News Column

Our View: The days of bank union diktats are over

February 13, 2014



PERHAPS the banks had to hit rock-bottom before their boards found the courage to stand up to the employees' union ETYK that has been calling the shots in the industry for the last 30 years. Decisions taken this week by Hellenic Bank and Bank of Cyprus suggest that the days of union domination are finally coming to an end.

Hellenic Bank decided that it would stop offering its employees loans (housing, car, weddings) at preferential interest rates of below one per cent as was stipulated in the collective agreements. The union took the issue to the mediation service of the labour ministry, which ruled in favour of ETYK, on the grounds that the decision was in violation of collective agreements. However the bank ignored the ministry's ruling and unilaterally ended the privilege, pointing out that consolidation would be achieved by substantive action.

No Cypriot bank is in a financial position to give its employees loans with such ridiculously low interest, when it charges its customers seven and eight per cent. ETYK's members secured this privilege in the good times, when banks' top brass gave in to all the union's demands. But these are different times in which the banks cannot afford to be so wasteful and collective agreements are not written in stone, even though unions seem to think so.

An even more interesting move was that of the Bank of Cyprus which decided that it would no longer be bound by the collective agreements negotiated between ETYK and the association representing all banks. The BoC decided that it needed greater flexibility in dealing with labour issues. About time the ludicrous measure of collective bargaining, which imposed the same pay rises and benefits across industries, was challenged.

This practice benefited the union and the strongest businesses in an industry which would agree to top pay rises in order to put the weaker companies under pressure. Now the BoC is a weak bank it cannot allow its stronger rivals the Greek banks to agree to pay rises and benefits it cannot afford. A practice that is based on the absurd premise that a company with losses of billions should pay its staff the same pay rises as a company with profits of millions should have been stopped many years ago.

Negotiating with each bank separately, as would eventually happen, would significantly weaken the bullies of ETYK, who, a couple of weeks ago, suffered the embarrassment of having pay cuts imposed on their members at the Central Co-op Bank by ministerial decree. The union said it would go to court to challenge the decree, but the truth is that the days when the union was imposing its diktats and had bank bosses at its beck and call, are over. The bank bosses are finally revolting.
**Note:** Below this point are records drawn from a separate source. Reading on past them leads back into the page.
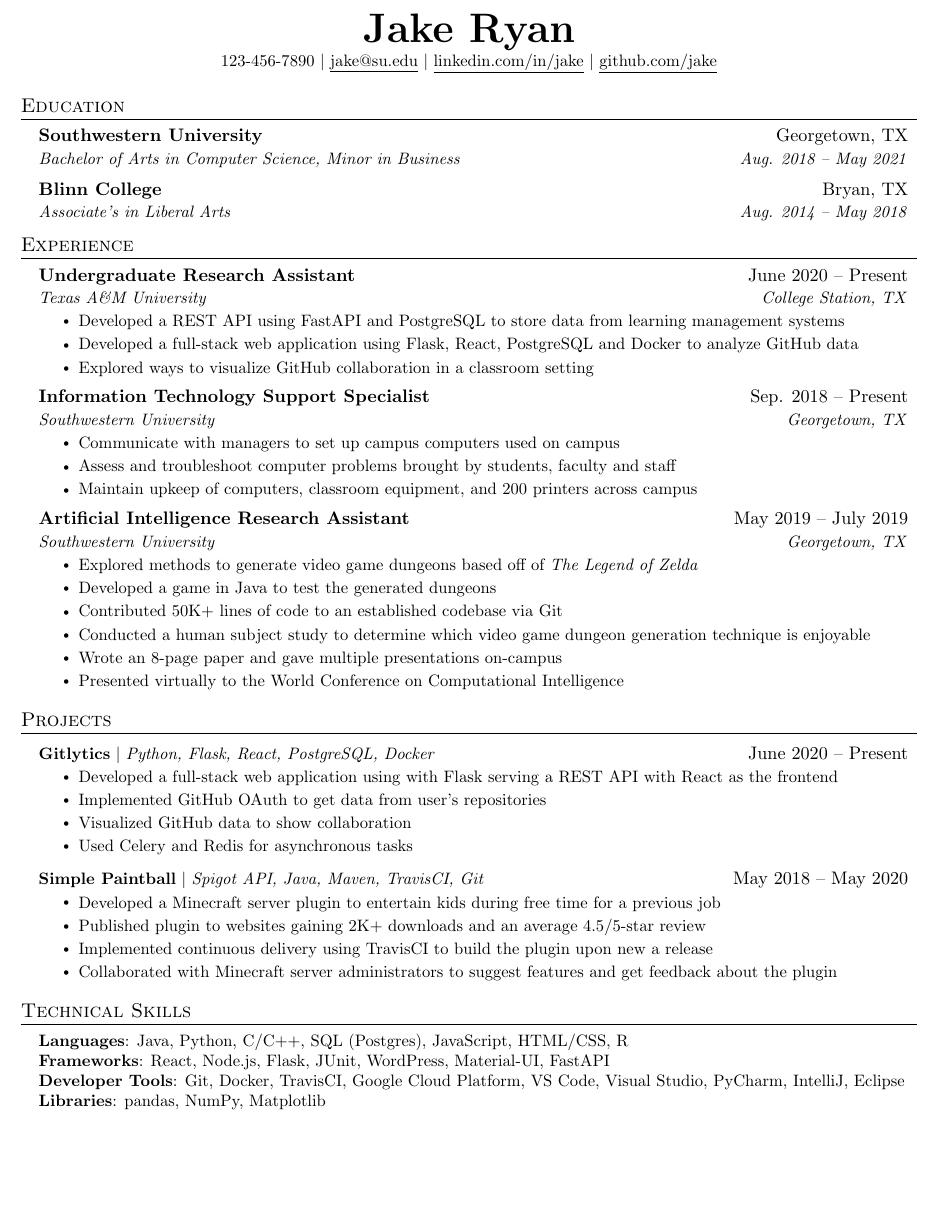
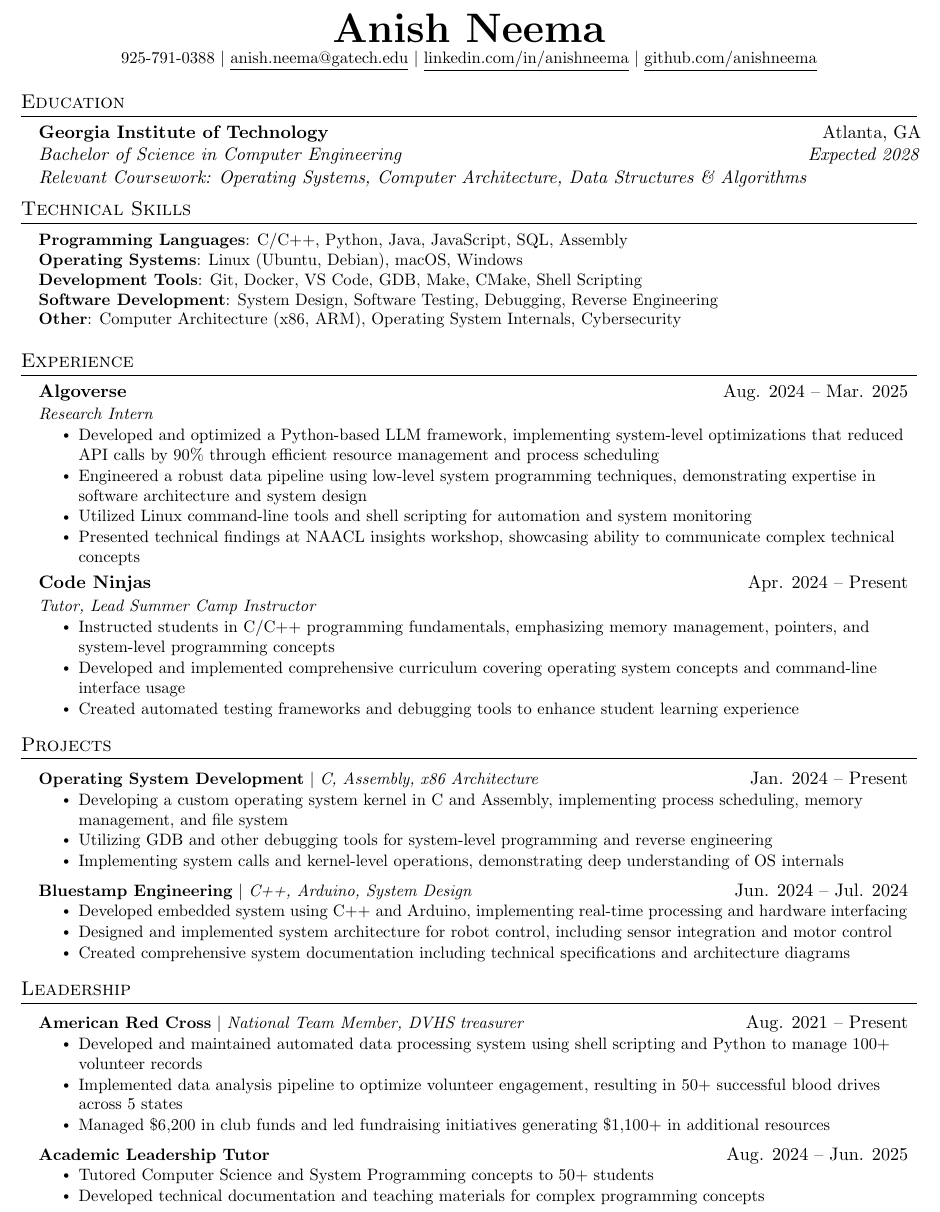
Before and after one commit to anishneema/resume, a LaTeX document (main.tex): part of the page, cut at the place of the change, the shorter picture padded with empty space. Compiled offline with pdfLaTeX.

Commit message:
Updated resume: optimized for software engineering position, removed high school, added Red Cross experience

```diff
--- a/main.tex
+++ b/main.tex
@@ -112,67 +112,57 @@
 % \end{tabular*}
 
 \begin{center}
-    \textbf{\Huge \scshape Jake Ryan} \\ \vspace{1pt}
-    \small 123-456-7890 $|$ \href{mailto:x@x.com}{\underline{jake@su.edu}} $|$
-    \href{https://linkedin.com/in/...}{\underline{linkedin.com/in/jake}} $|$
-    \href{https://github.com/...}{\underline{github.com/jake}}
+    \textbf{\Huge \scshape Anish Neema} \\ \vspace{1pt}
+    \small 925-791-0388 $|$ \href{mailto:anish.neema@gatech.edu}{\underline{anish.neema@gatech.edu}} $|$
+    \href{https://www.linkedin.com/in/anishneema}{\underline{linkedin.com/in/anishneema}} $|$
+    \href{https://github.com/anishneema}{\underline{github.com/anishneema}}
 \end{center}
 
 
 %-----------EDUCATION-----------
 \section{Education}
   \resumeSubHeadingListStart
-    \resumeSubheading
-      {Southwestern University}{Georgetown, TX}
-      {Bachelor of Arts in Computer Science, Minor in Business}{Aug. 2018 -- May 2021}
-    \resumeSubheading
-      {Blinn College}{Bryan, TX}
-      {Associate's in Liberal Arts}{Aug. 2014 -- May 2018}
+    \vspace{-2pt}\item
+      \begin{tabular*}{0.97\textwidth}[t]{l@{\extracolsep{\fill}}r}
+        \textbf{Georgia Institute of Technology} & Atlanta, GA \\
+        \textit{Bachelor of Science in Computer Engineering} & \textit{Expected 2028} \\
+        \textit{Relevant Coursework: Operating Systems, Computer Architecture, Data Structures \& Algorithms} & \\
+      \end{tabular*}\vspace{-7pt}
   \resumeSubHeadingListEnd
 
+
+%-----------TECHNICAL SKILLS-----------
+\section{Technical Skills}
+ \begin{itemize}[leftmargin=0.15in, label={}]
+    \small{\item{
+     \textbf{Programming Languages}{: C/C++, Python, Java, JavaScript, SQL, Assembly} \\
+     \textbf{Operating Systems}{: Linux (Ubuntu, Debian), macOS, Windows} \\
+     \textbf{Development Tools}{: Git, Docker, VS Code, GDB, Make, CMake, Shell Scripting} \\
+     \textbf{Software Development}{: System Design, Software Testing, Debugging, Reverse Engineering} \\
+     \textbf{Other}{: Computer Architecture (x86, ARM), Operating System Internals, Cybersecurity}
+    }}
+ \end{itemize}
 
 %-----------EXPERIENCE-----------
 \section{Experience}
   \resumeSubHeadingListStart
+    \resumeSubheading
+      {Algoverse}{Aug. 2024 -- Mar. 2025}
+      {Research Intern}{}
+      \resumeItemListStart
+        \resumeItem{Developed and optimized a Python-based LLM framework, implementing system-level optimizations that reduced API calls by 90\% through efficient resource management and process scheduling}
+        \resumeItem{Engineered a robust data pipeline using low-level system programming techniques, demonstrating expertise in software architecture and system design}
+        \resumeItem{Utilized Linux command-line tools and shell scripting for automation and system monitoring}
+        \resumeItem{Presented technical findings at NAACL insights workshop, showcasing ability to communicate complex technical concepts}
+      \resumeItemListEnd
 
     \resumeSubheading
-      {Undergraduate Research Assistant}{June 2020 -- Present}
-      {Texas A\&M University}{College Station, TX}
+      {Code Ninjas}{Apr. 2024 -- Present}
+      {Tutor, Lead Summer Camp Instructor}{}
       \resumeItemListStart
-        \resumeItem{Developed a REST API using FastAPI and PostgreSQL to store data from learning management systems}
-        \resumeItem{Developed a full-stack web application using Flask, React, PostgreSQL and Docker to analyze GitHub data}
-        \resumeItem{Explored ways to visualize GitHub collaboration in a classroom setting}
-      \resumeItemListEnd
-
-% -----------Multiple Positions Heading-----------
-%    \resumeSubSubheading
-%     {Software Engineer I}{Oct 2014 - Sep 2016}
-%     \resumeItemListStart
-%        \resumeItem{Apache Beam}
-%          {Apache Beam is a unified model for defining both batch and streaming data-parallel processing pipelines}
-%     \resumeItemListEnd
-%    \resumeSubHeadingListEnd
-%-------------------------------------------
-
-    \resumeSubheading
-      {Information Technology Support Specialist}{Sep. 2018 -- Present}
-      {Southwestern University}{Georgetown, TX}
-      \resumeItemListStart
-        \resumeItem{Communicate with managers to set up campus computers used on campus}
-        \resumeItem{Assess and troubleshoot computer problems brought by students, faculty and staff}
-        \resumeItem{Maintain upkeep of computers, classroom equipment, and 200 printers across campus}
-    \resumeItemListEnd
-
-    \resumeSubheading
-      {Artificial Intelligence Research Assistant}{May 2019 -- July 2019}
-      {Southwestern University}{Georgetown, TX}
-      \resumeItemListStart
-        \resumeItem{Explored methods to generate video game dungeons based off of \emph{The Legend of Zelda}}
-        \resumeItem{Developed a game in Java to test the generated dungeons}
-        \resumeItem{Contributed 50K+ lines of code to an established codebase via Git}
-        \resumeItem{Conducted  a human subject study to determine which video game dungeon generation technique is enjoyable}
-        \resumeItem{Wrote an 8-page paper and gave multiple presentations on-campus}
-        \resumeItem{Presented virtually to the World Conference on Computational Intelligence}
+        \resumeItem{Instructed students in C/C++ programming fundamentals, emphasizing memory management, pointers, and system-level programming concepts}
+        \resumeItem{Developed and implemented comprehensive curriculum covering operating system concepts and command-line interface usage}
+        \resumeItem{Created automated testing frameworks and debugging tools to enhance student learning experience}
       \resumeItemListEnd
 
   \resumeSubHeadingListEnd
@@ -182,37 +172,38 @@
 \section{Projects}
     \resumeSubHeadingListStart
       \resumeProjectHeading
-          {\textbf{Gitlytics} $|$ \emph{Python, Flask, React, PostgreSQL, Docker}}{June 2020 -- Present}
+          {\textbf{Operating System Development} $|$ \emph{C, Assembly, x86 Architecture}}{Jan. 2024 -- Present}
           \resumeItemListStart
-            \resumeItem{Developed a full-stack web application using with Flask serving a REST API with React as the frontend}
-            \resumeItem{Implemented GitHub OAuth to get data from user’s repositories}
-            \resumeItem{Visualized GitHub data to show collaboration}
-            \resumeItem{Used Celery and Redis for asynchronous tasks}
+            \resumeItem{Developing a custom operating system kernel in C and Assembly, implementing process scheduling, memory management, and file system}
+            \resumeItem{Utilizing GDB and other debugging tools for system-level programming and reverse engineering}
+            \resumeItem{Implementing system calls and kernel-level operations, demonstrating deep understanding of OS internals}
           \resumeItemListEnd
       \resumeProjectHeading
-          {\textbf{Simple Paintball} $|$ \emph{Spigot API, Java, Maven, TravisCI, Git}}{May 2018 -- May 2020}
+          {\textbf{Bluestamp Engineering} $|$ \emph{C++, Arduino, System Design}}{Jun. 2024 -- Jul. 2024}
           \resumeItemListStart
-            \resumeItem{Developed a Minecraft server plugin to entertain kids during free time for a previous job}
-            \resumeItem{Published plugin to websites gaining 2K+ downloads and an average 4.5/5-star review}
-            \resumeItem{Implemented continuous delivery using TravisCI to build the plugin upon new a release}
-            \resumeItem{Collaborated with Minecraft server administrators to suggest features and get feedback about the plugin}
+            \resumeItem{Developed embedded system using C++ and Arduino, implementing real-time processing and hardware interfacing}
+            \resumeItem{Designed and implemented system architecture for robot control, including sensor integration and motor control}
+            \resumeItem{Created comprehensive system documentation including technical specifications and architecture diagrams}
           \resumeItemListEnd
     \resumeSubHeadingListEnd
 
-
-
-%
-%-----------PROGRAMMING SKILLS-----------
-\section{Technical Skills}
- \begin{itemize}[leftmargin=0.15in, label={}]
-    \small{\item{
-     \textbf{Languages}{: Java, Python, C/C++, SQL (Postgres), JavaScript, HTML/CSS, R} \\
-     \textbf{Frameworks}{: React, Node.js, Flask, JUnit, WordPress, Material-UI, FastAPI} \\
-     \textbf{Developer Tools}{: Git, Docker, TravisCI, Google Cloud Platform, VS Code, Visual Studio, PyCharm, IntelliJ, Eclipse} \\
-     \textbf{Libraries}{: pandas, NumPy, Matplotlib}
-    }}
- \end{itemize}
-
+%-----------LEADERSHIP-----------
+\section{Leadership}
+    \resumeSubHeadingListStart
+      \resumeProjectHeading
+          {\textbf{American Red Cross} $|$ \emph{National Team Member, DVHS treasurer}}{Aug. 2021 -- Present}
+          \resumeItemListStart
+            \resumeItem{Developed and maintained automated data processing system using shell scripting and Python to manage 100+ volunteer records}
+            \resumeItem{Implemented data analysis pipeline to optimize volunteer engagement, resulting in 50+ successful blood drives across 5 states}
+            \resumeItem{Managed \$6,200 in club funds and led fundraising initiatives generating \$1,100+ in additional resources}
+          \resumeItemListEnd
+      \resumeProjectHeading
+          {\textbf{Academic Leadership Tutor}}{Aug. 2024 -- Jun. 2025}
+          \resumeItemListStart
+            \resumeItem{Tutored Computer Science and System Programming concepts to 50+ students}
+            \resumeItem{Developed technical documentation and teaching materials for complex programming concepts}
+          \resumeItemListEnd
+    \resumeSubHeadingListEnd
 
 %-------------------------------------------
 \end{document}
```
Send to Kindle


For more stories on investments and markets, please see HispanicBusiness' Finance Channel



Source: Cyprus Mail


Story Tools